Another equally important concern is what happens to the environment – the air, soil and water – when tons of discarded bulbs, along with the mercury, are dumped into local landfills?
The threat posed by billions of broken CFLs lying in landfills has resulted in some communities requiring their citizens to discard used and broken CFLs in designated recycling centers or in a hazardous-waste collection facility.
Given the known deleterious effects caused by mercury, it would seem logical to assume there will be some unintended consequences resulting from the switch to compact fluorescent lights.
Only time will tell how significant those consequences will be.
If you are concerned about the possible health risks associated with CFLs, LED or halogen lights are good alternatives. Both cost a little more but are as efficient as CFLs and can be recycled easily.
For more information about mercury and compact fluorescent light bulbs go to http://www.epa.gov/cfl/
For information about your communities recycling program go to http://epa.gov/cfl/cflrecycling.html
Compact Fluorescent Lamps are designed to fit standard light sockets as an energy-saving alternative to traditional incandescent bulbs. CFLs have spiraling or elongated U-shaped tubes known as a single-envelope unit; the double-envelope or encapsulated bulbs have the tubes inside a glass bulb. Consumers should be aware of dangers associated with CFL bulbs before bringing the units into the home, school or workplace.
Although CFLs are considered extremely energy efficient, each bulb contains about 5mg “elemental mercury,” says U.S. Army-Ft. Wood. General Electric, a manufacturer of CFL bulbs, notes the amount equivalent to the tip of a ballpoint pen. GE further claims the mercury is an “essential, irreplaceable element” that allows the bulb to perform as an efficient light source, posing no danger during regular use. Elemental mercury is a bioaccumulative neurotoxin that effects multiple neurological responses. High exposures may affect the kidneys, lead to respiratory failure and death. In addition, mercury accumulates in the environment, vaporizing into the air and leaching into water supplies.
CFL bulbs are subject to scrutiny by the U.S. Food and Drug Administration as electronic products that emit ultraviolet radiation. However, as of May 2011, the FDA did not have “specific standards or annual reporting requirements” for manufacturers because the bulbs are considered of little concern, having insignificant levels of radiation. CFLs emit a small amount of UVA, UVB and infrared radiation, according to the FDA. The Australian Radiation Protection and Nuclear Safety Agency tested CFLs from various manufacturers. With the exception of people with photosensitive medical conditions, such as lupus, ARPANSA noted that CFLs are suitable for use at distances beyond 10 inches.

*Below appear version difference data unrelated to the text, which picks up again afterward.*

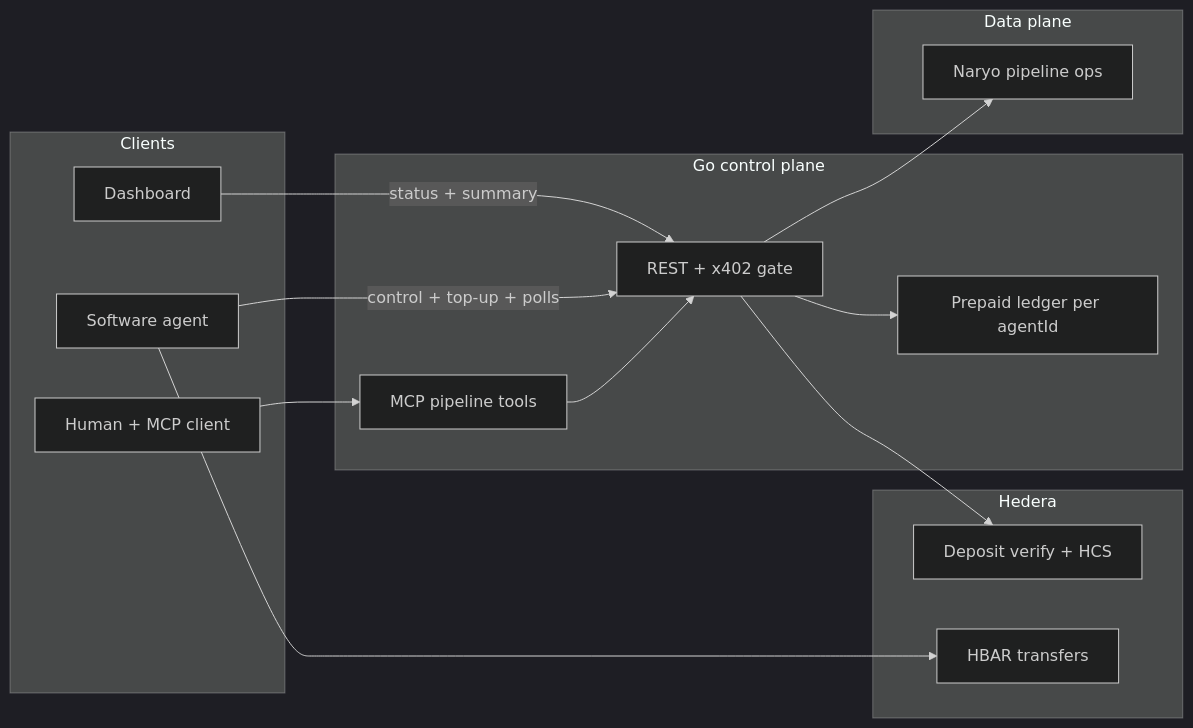
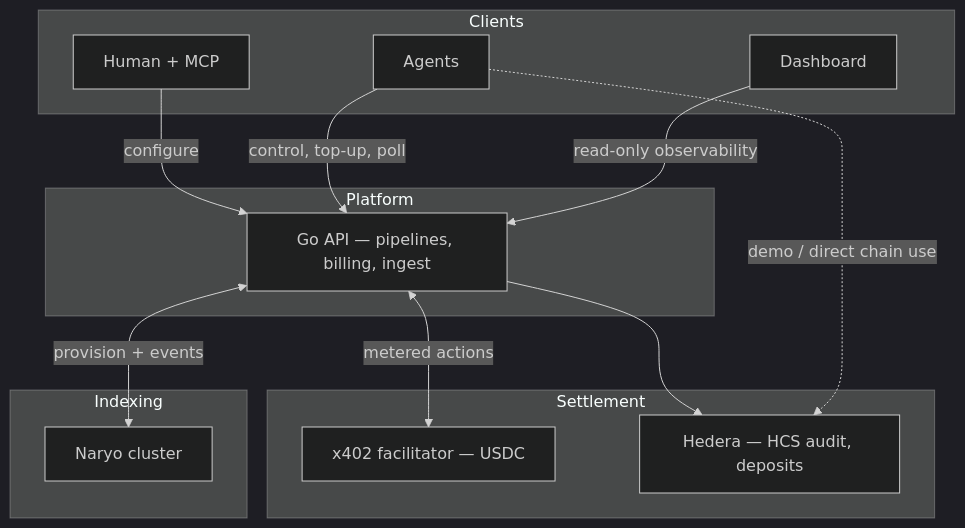
One commit to kevinstubbs/french-hedera-ethglobal-cannes-2026 changed the first of 2 diagrams in README.md. Above: the diagram before and after it, drawn with Mermaid (dark theme). The commit also changed other lines of this file, not shown here.

````diff
--- a/README.md
+++ b/README.md
@@ -37,28 +41,25 @@
 ```mermaid
-flowchart LR
+flowchart TB
   subgraph clients [Clients]
-    Human[Human + MCP client]
-    Agent[Software agent]
-    Dashboard[Dashboard]
+    MCP[Human + MCP]
+    Agent[Agents]
+    Dash[Dashboard]
   end
-  subgraph go [Go control plane]
-    MCP[MCP pipeline tools]
-    API[REST + x402 gate]
-    Ledger[Prepaid ledger per agentId]
+  subgraph plane [Platform]
+    API[Go API — pipelines, billing, ingest]
   end
-  subgraph hedera [Hedera]
-    HV[Deposit verify + HCS]
-    HBAR[HBAR transfers]
+  subgraph pay [Settlement]
+    X402[x402 facilitator — USDC]
+    Hed[Hedera — HCS audit, deposits]
   end
-  subgraph data [Data plane]
-    Naryo[Naryo pipeline ops]
+  subgraph data [Indexing]
+    Ny[Naryo cluster]
   end
-  Human --> MCP
-  MCP --> API
-  Agent -->|control + top-up + polls| API
-  Dashboard -->|status + summary| API
-  API --> Ledger
-  API --> HV
-  API --> Naryo
-  Agent --> HBAR
+  MCP -->|configure| API
+  Agent -->|control, top-up, poll| API
+  Dash -->|read-only observability| API
+  API <-->|metered actions| X402
+  API --> Hed
+  API <-->|provision + events| Ny
+  Agent -.->|demo / direct chain use| Hed
 ```
````
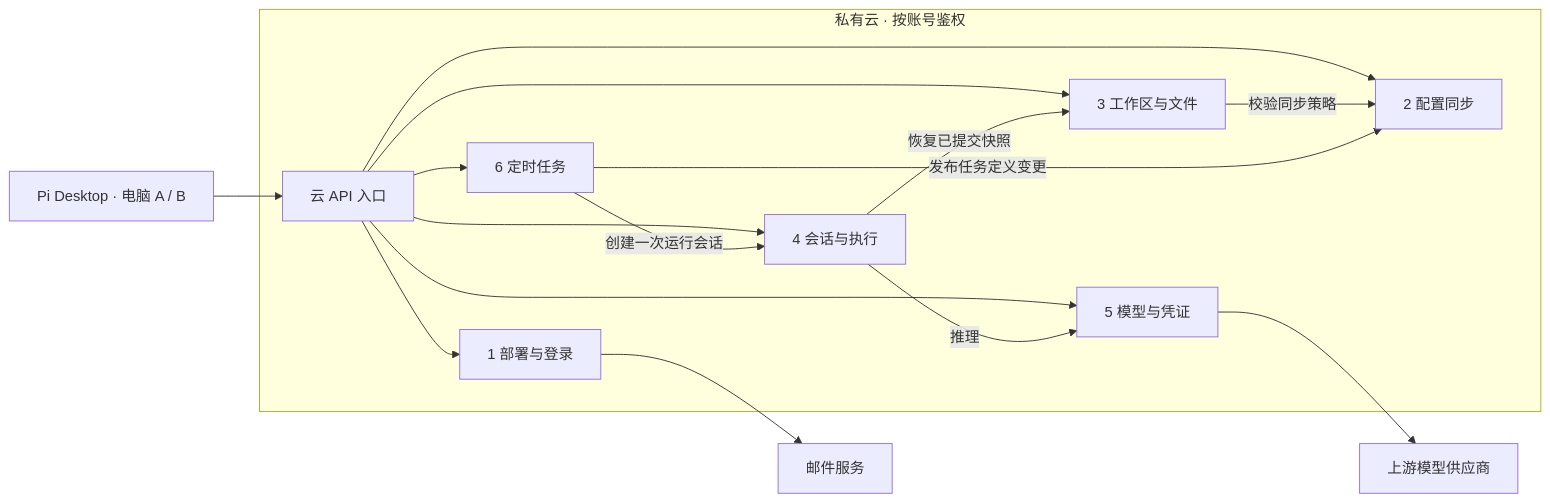
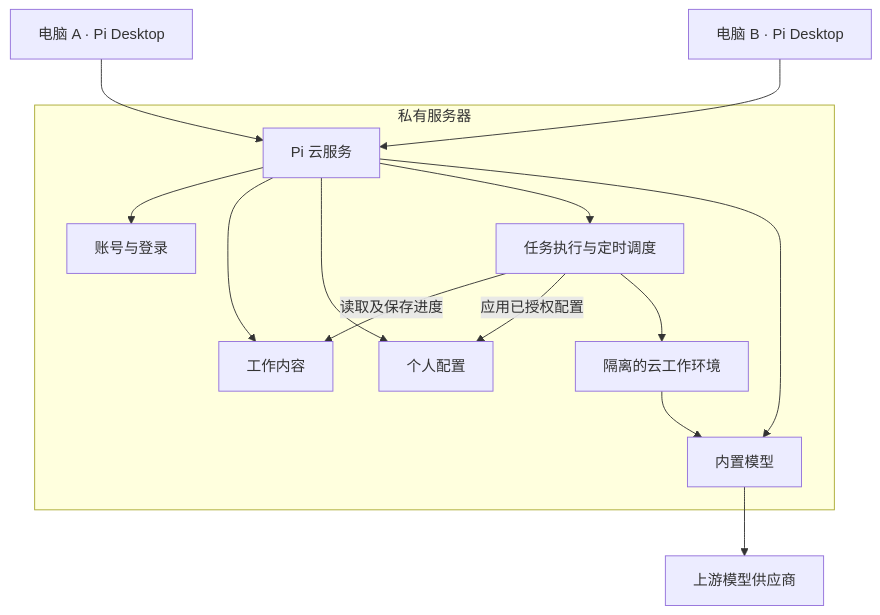
Before and after one commit to LiusCraft/pi-desktop: the first of 7 diagrams in docs/private-cloud-design.md, drawn with Mermaid. The commit also changed other lines of this file, not shown here.

````diff
--- a/docs/private-cloud-design.md
+++ b/docs/private-cloud-design.md
@@ -9,19 +37,17 @@
 ```mermaid
-flowchart LR
-    D["Pi Desktop · 电脑 A / B"] --> G["云 API 入口"]
-    subgraph Cloud["私有云 · 按账号鉴权"]
-        G --> A["1 部署与登录"]
-        G --> C["2 配置同步"]
-        G --> W["3 工作区与文件"]
-        G --> H["4 会话与执行"]
-        G --> M["5 模型与凭证"]
-        G --> T["6 定时任务"]
-        W -->|校验同步策略| C
-        H -->|恢复已提交快照| W
-        H -->|推理| M
-        T -->|发布任务定义变更| C
-        T -->|创建一次运行会话| H
+flowchart TB
+    A["电脑 A · Pi Desktop"] --> S["Pi 云服务"]
+    B["电脑 B · Pi Desktop"] --> S
+    subgraph PrivateCloud["私有服务器"]
+        S --> Account["账号与登录"]
+        S --> Work["工作内容"]
+        S --> Config["个人配置"]
+        S --> Run["任务执行与定时调度"]
+        S --> Models["内置模型"]
+        Run -->|读取及保存进度| Work
+        Run -->|应用已授权配置| Config
+        Run --> Env["隔离的云工作环境"]
+        Env --> Models
     end
-    A --> Mail["邮件服务"]
-    M --> Vendor["上游模型供应商"]
+    Models --> Provider["上游模型供应商"]
 ```
````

However, when using desktop and other close lamps, it’s advisable to utilize double-envelope or encapsulated bulbs.
Electrical sensitivity, also known as electrical hypersensitivity and electromagnet hypersensitivity, is a recognized disability with chronic and systematic reactions to electromagnet fields given off by wiring, electrical equipment, transformers and florescent lighting — including CFLs. Approximately 8 million Americans experience electrical sensitivities, according to the Research & Training Center on Independent Living. It causes nervous system symptoms such as headache, fatigue, stress and sleep disturbances; skin symptoms including prickling, burning sensations and rashes, and pain and ache to muscles, as well as many other health problems. CFLs contribute to electrical sensitivity by emitting electromagnetic radiation.
Electromagnet radiation, also known as electromagnetic frequencies — EMF — is a naturally occurring energy. Technological advances such as CFL bulbs have increased the EMF in modern environments. The electromagnet radiation bundle includes dirty electricity — sometimes called dirty power — electrical pollution and radio waves. Most of the EMF fields experienced every day and emitted from CFL bulbs are non-ionizing radiation and considered safe. However, for people with electrical sensitivity, CFL bulbs have significant accumulative dangers, according to ElectroSensitivity UK News